A massive, five-day technology and business conference called “Talent Land 2022” opened Wednesday in Guadalajara with expectations that 25,000 people will attend in person with another 2 million participating virtually from all corners of the globe.
The confab is taking place at the Expo Guadalajara conference center, marking the venue’s first in-person gathering since 2019 due to the pandemic. To get an idea of how popular this event is, one only needs to know that standard tickets are completely sold out — at a cost of 3,900 pesos (US $190) each.
As of Wednesday morning, the website listed digital tickets still available for US $99 and in-person VIP passes for 6,800 pesos (US $332). Information about the event is presented in either English or Spanish at www.talent-land.mx.
Before it wraps up on Sunday, the conference will have addressed a multitude of technology and business topics over more than 1,000 hours. There will be talks, workshops, challenges and competitions, along with approximately 500 speakers.
However, because of the pandemic, organizers are not allowing this year’s attendees to sleep at the event at night or take naps onsite, which had been allowed in the past to encourage a maximum level of creativity.
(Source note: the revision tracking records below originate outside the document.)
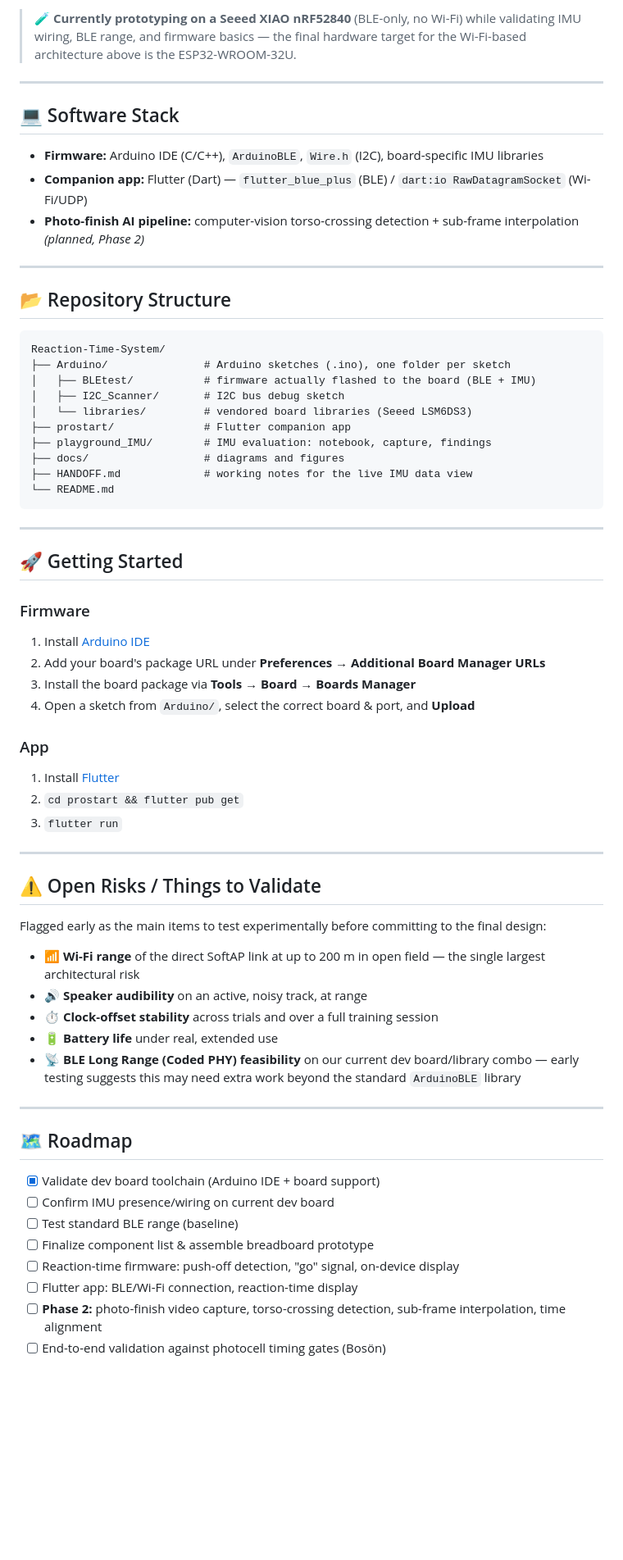
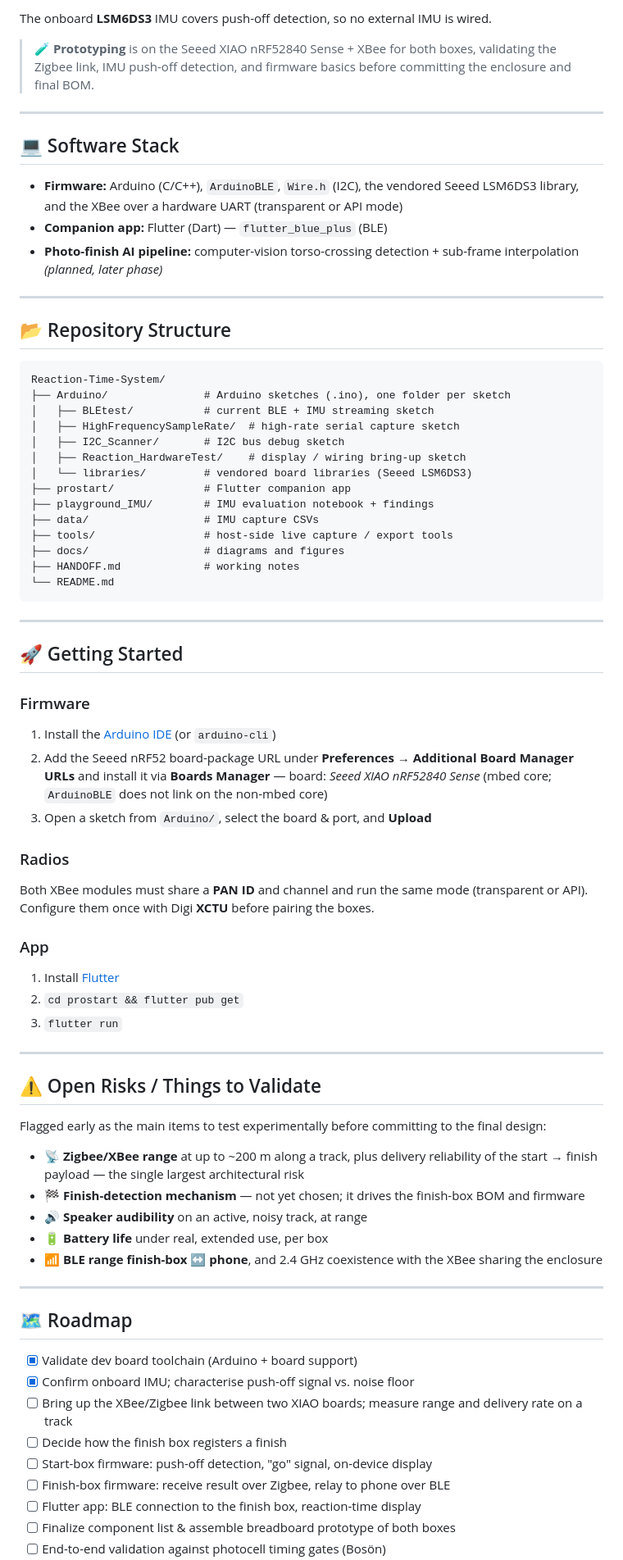
Before and after one commit to lorenzogalli-dev/Reaction-Time-System, a Markdown page: README.md, the part around one of its changes. Shown at 82% size. Rendered like a GitHub page; blank space fills up the shorter version.

````diff
--- a/README.md
+++ b/README.md
@@ -91,13 +98,15 @@ Bluetooth (BLE, including BLE 5 Long Range / Coded PHY) was also evaluated as a
 
-> 🧪 **Currently prototyping on a Seeed XIAO nRF52840** (BLE-only, no Wi-Fi) while validating IMU wiring, BLE range, and firmware basics — the final hardware target for the Wi-Fi-based architecture above is the ESP32-WROOM-32U.
+The onboard **LSM6DS3** IMU covers push-off detection, so no external IMU is wired.
+
+> 🧪 **Prototyping** is on the Seeed XIAO nRF52840 Sense + XBee for both boxes, validating the Zigbee link, IMU push-off detection, and firmware basics before committing the enclosure and final BOM.
 
 ---
 
 ## 💻 Software Stack
 
-- **Firmware:** Arduino IDE (C/C++), `ArduinoBLE`, `Wire.h` (I2C), board-specific IMU libraries
-- **Companion app:** Flutter (Dart) — `flutter_blue_plus` (BLE) / `dart:io RawDatagramSocket` (Wi-Fi/UDP)
-- **Photo-finish AI pipeline:** computer-vision torso-crossing detection + sub-frame interpolation *(planned, Phase 2)*
+- **Firmware:** Arduino (C/C++), `ArduinoBLE`, `Wire.h` (I2C), the vendored Seeed LSM6DS3 library, and the XBee over a hardware UART (transparent or API mode)
+- **Companion app:** Flutter (Dart) — `flutter_blue_plus` (BLE)
+- **Photo-finish AI pipeline:** computer-vision torso-crossing detection + sub-frame interpolation *(planned, later phase)*
 
 ---
 
@@ -106,13 +115,17 @@ Bluetooth (BLE, including BLE 5 Long Range / Coded PHY) was also evaluated as a
 ```
 Reaction-Time-System/
 ├── Arduino/               # Arduino sketches (.ino), one folder per sketch
-│   ├── BLEtest/           # firmware actually flashed to the board (BLE + IMU)
+│   ├── BLEtest/           # current BLE + IMU streaming sketch
+│   ├── HighFrequencySampleRate/  # high-rate serial capture sketch
 │   ├── I2C_Scanner/       # I2C bus debug sketch
+│   ├── Reaction_HardwareTest/    # display / wiring bring-up sketch
 │   └── libraries/         # vendored board libraries (Seeed LSM6DS3)
 ├── prostart/              # Flutter companion app
-├── playground_IMU/        # IMU evaluation: notebook, capture, findings
+├── playground_IMU/        # IMU evaluation notebook + findings
+├── data/                  # IMU capture CSVs
+├── tools/                 # host-side live capture / export tools
 ├── docs/                  # diagrams and figures
-├── HANDOFF.md             # working notes for the live IMU data view
+├── HANDOFF.md             # working notes
 └── README.md
 ```
 
@@ -121,10 +134,12 @@ Reaction-Time-System/
 ## 🚀 Getting Started
 
 ### Firmware
-1. Install [Arduino IDE](https://www.arduino.cc/en/software)
-2. Add your board's package URL under **Preferences → Additional Board Manager URLs**
-3. Install the board package via **Tools → Board → Boards Manager**
-4. Open a sketch from `Arduino/`, select the correct board & port, and **Upload**
+1. Install the [Arduino IDE](https://www.arduino.cc/en/software) (or `arduino-cli`)
+2. Add the Seeed nRF52 board-package URL under **Preferences → Additional Board Manager URLs** and install it via **Boards Manager** — board: *Seeed XIAO nRF52840 Sense* (mbed core; `ArduinoBLE` does not link on the non-mbed core)
+3. Open a sketch from `Arduino/`, select the board & port, and **Upload**
+
+### Radios
+Both XBee modules must share a **PAN ID** and channel and run the same mode (transparent or API). Configure them once with Digi **XCTU** before pairing the boxes.
 
 ### App
 1. Install [Flutter](https://docs.flutter.dev/get-started/install)
@@ -137,21 +152,22 @@ Reaction-Time-System/
 
 Flagged early as the main items to test experimentally before committing to the final design:
 
-- 📶 **Wi-Fi range** of the direct SoftAP link at up to 200 m in open field — the single largest architectural risk
+- 📡 **Zigbee/XBee range** at up to ~200 m along a track, plus delivery reliability of the start → finish payload — the single largest architectural risk
+- 🏁 **Finish-detection mechanism** — not yet chosen; it drives the finish-box BOM and firmware
 - 🔊 **Speaker audibility** on an active, noisy track, at range
-- ⏱️ **Clock-offset stability** across trials and over a full training session
-- 🔋 **Battery life** under real, extended use
-- 📡 **BLE Long Range (Coded PHY) feasibility** on our current dev board/library combo — early testing suggests this may need extra work beyond the standard `ArduinoBLE` library
+- 🔋 **Battery life** under real, extended use, per box
+- 📶 **BLE range finish-box ↔ phone**, and 2.4 GHz coexistence with the XBee sharing the enclosure
 
 ---
 
 ## 🗺️ Roadmap
 
-- [x] Validate dev board toolchain (Arduino IDE + board support)
-- [ ] Confirm IMU presence/wiring on current dev board
-- [ ] Test standard BLE range (baseline)
-- [ ] Finalize component list & assemble breadboard prototype
-- [ ] Reaction-time firmware: push-off detection, "go" signal, on-device display
-- [ ] Flutter app: BLE/Wi-Fi connection, reaction-time display
-- [ ] **Phase 2:** photo-finish video capture, torso-crossing detection, sub-frame interpolation, time alignment
+- [x] Validate dev board toolchain (Arduino + board support)
+- [x] Confirm onboard IMU; characterise push-off signal vs. noise floor
+- [ ] Bring up the XBee/Zigbee link between two XIAO boards; measure range and delivery rate on a track
+- [ ] Decide how the finish box registers a finish
+- [ ] Start-box firmware: push-off detection, "go" signal, on-device display
+- [ ] Finish-box firmware: receive result over Zigbee, relay to phone over BLE
+- [ ] Flutter app: BLE connection to the finish box, reaction-time display
+- [ ] Finalize component list & assemble breadboard prototype of both boxes
 - [ ] End-to-end validation against photocell timing gates (Bosön)
````
Also changed, not shown: other parts of README.md (+36 -28 lines).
The event is made up of seven distinct “lands,” including two new ones this year.
In “Blockchain Land,” the theme is rebuilding the financial world where topics to be addressed will include cryptocurrencies, smart contracts, tokenization and investing.
“Business Land” includes topics related to entrepreneurship, digital transactions, ecofriendly businesses, startups and venture capital.
There will also be “Creative Land” (where the new digital market meets art and creativity), “Developer Land” (everything related to computer development and programming) and “Iron Land” (technology, automation and machinery).
New this year is “Health Land,” where people will learn about innovative and technological solutions in the field of health, and “Metaverse Land,” a space designed for those curious about virtual reality and its impact on social and economic constructs.
Also, participants in a hackathon will devise technological solutions to everyday problems and develop platforms focused on the environment, health or education, and another space will be dedicated to women succeeding in science, technology, business and innovation.
One of the most anticipated speakers at the event will be Katya Echazarreta, who became the first Mexican-born woman to fly into space when she was aboard a craft last month built by Blue Origin, an aerospace company started by Amazon founder Jeff Bezos. Born in Guadalajara and raised in the United States from age 7 onward, the 26-year-old is pursuing her master’s degree in engineering at Johns Hopkins University.
With reports from Informador.MX